I also know there is a flip side to that. I also know that writing can actually bring up a lot of difficult emotional stuff. If you don’t necessarily put adequate support and self-care in there, it can take you into places that are quite raw and dangerous without necessarily giving you an out. I want to say it’s both of those things. It can be really healing and amazing and form communities, but it can also be quite terrifying. You can’t just rely on poetry, you do need social support and you do need to have counselling or whatever works for you.
And if you are planning to write on something that could trigger you or you’re planning to read an event that could trigger others, think about where you are going to be after this? Am I going to be safe? If I’m reading this out I’ll give a trigger warning and adequate time for anyone in the room who doesn’t want to hear this material to exit.
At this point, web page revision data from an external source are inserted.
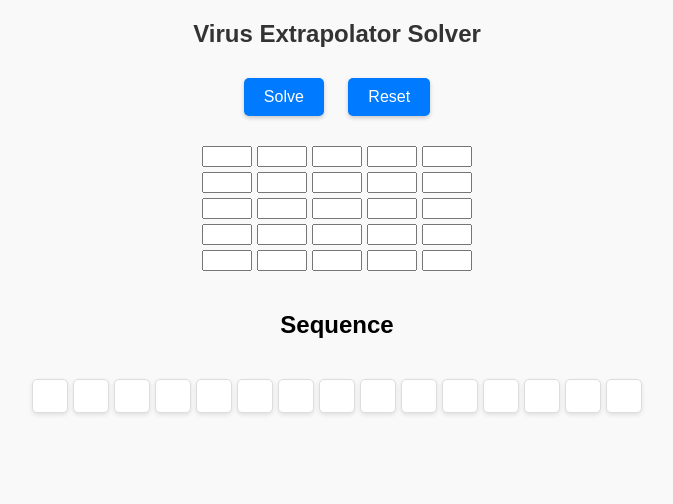
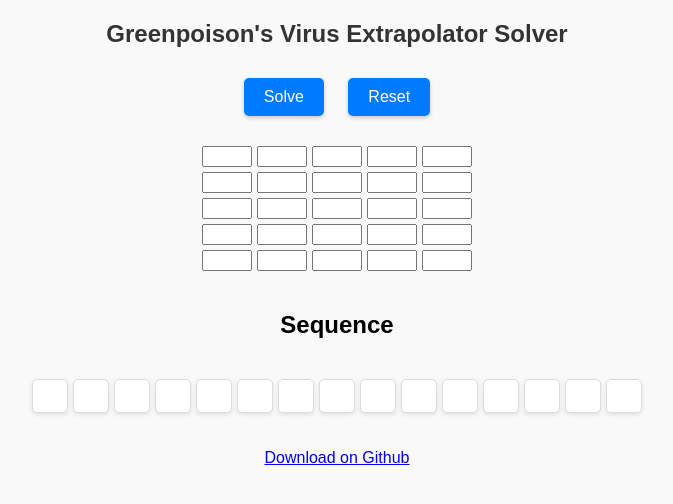
Before and after one commit to Greenpoison/VirusSolver, a website: page public/index.html in a window 1280 px wide. Shown: the whole page, without its empty margins (303-976 px from the left). Drawn offline with Linux system fonts and the light colour scheme.

Commit message:
modified:   README.md 	modified:   public/index.html

```diff
--- a/public/index.html
+++ b/public/index.html
@@ -14,7 +14,7 @@
   </style>
 </head>
 <body>
-  <h1>Virus Extrapolator Solver</h1>
+  <h1>Greenpoison's Virus Extrapolator Solver</h1>
   <div class="controls">
     <button id="solve">Solve</button>
     <button id="reset">Reset</button>
@@ -23,5 +23,6 @@
   <h2>Sequence</h2>
   <div id="sequence"></div>
   <script src="script.js"></script>
+  <p><a href="https://github.com/Greenpoison/VirusSolver">Download on Github</a></p>
 </body>
 </html>
```
Also changed, not shown: README.md.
[ME] Who are some of your personal favourite poets?
[AMELIA] So many. One of the first poets who really kinda grabbed me was Lawrence Ferlinghetti, he was one of the Beat generation. And other poets in the Beat generation also really grabbed me. I’ll make a special mention of Diane Di Prima and Denise Levertov because they are two female Beat poets who perhaps don’t get as much recognition as some of the male ones.
Another poet who inspired me a lot as I moved into my late teens and early twenties and I was dealing with body image issues as a lot of women do, is Grace Nichols who wrote this amazing collection called the “The Fat Black Woman’s Poems” and it’s all in the voice of this character who speaks back against ideals and norms of beauty and it was very raw about what a woman can look like and can be anything.
One other poet I’ll mention, who is not normally called a poet, is Janet Frame, a New Zealand author, who is best known for her novels but she also wrote amazing poetry.
[ME] Is there anything else you’d like to add?
[AMELIA] A little disclaimer, advertising possibly, Adelaide has an amazing poetry scene and we have an amazing little Facebook page called the Adelaide Poetry Gig Guide, so, anybody who is looking to get into poetry and come to events pop on that Adelaide Poetry Gig Guide, there are gigs every week and there are amazing people, its supportive, friendly and you know, come join us!
If you liked this interview or have any feedback for me, I would love to hear from you!